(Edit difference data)

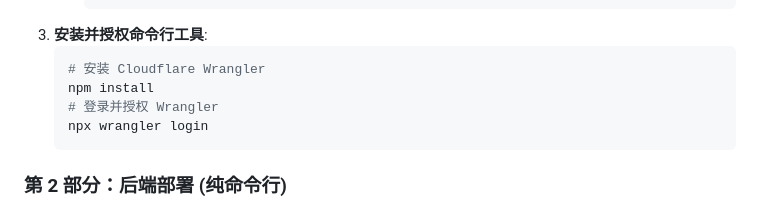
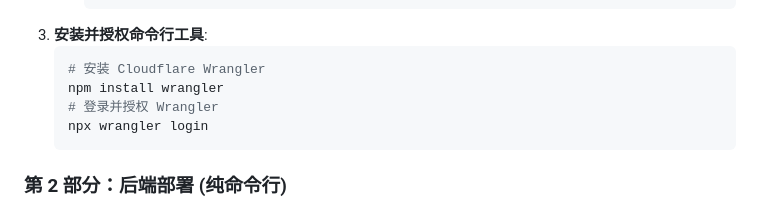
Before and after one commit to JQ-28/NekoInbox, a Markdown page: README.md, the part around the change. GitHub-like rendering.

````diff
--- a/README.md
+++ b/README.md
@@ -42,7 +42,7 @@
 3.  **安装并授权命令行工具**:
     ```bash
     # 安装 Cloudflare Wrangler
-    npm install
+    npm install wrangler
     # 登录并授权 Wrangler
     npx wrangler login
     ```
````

## EXERCISE DIRECTIONS
An exact reproduction of the data above is required, with every picture removed.

## TASK ANSWER
Before and after one commit to JQ-28/NekoInbox, a Markdown page: README.md, the part around the change. GitHub-like rendering.

````diff
--- a/README.md
+++ b/README.md
@@ -42,7 +42,7 @@
 3.  **安装并授权命令行工具**:
     ```bash
     # 安装 Cloudflare Wrangler
-    npm install
+    npm install wrangler
     # 登录并授权 Wrangler
     npx wrangler login
     ```
````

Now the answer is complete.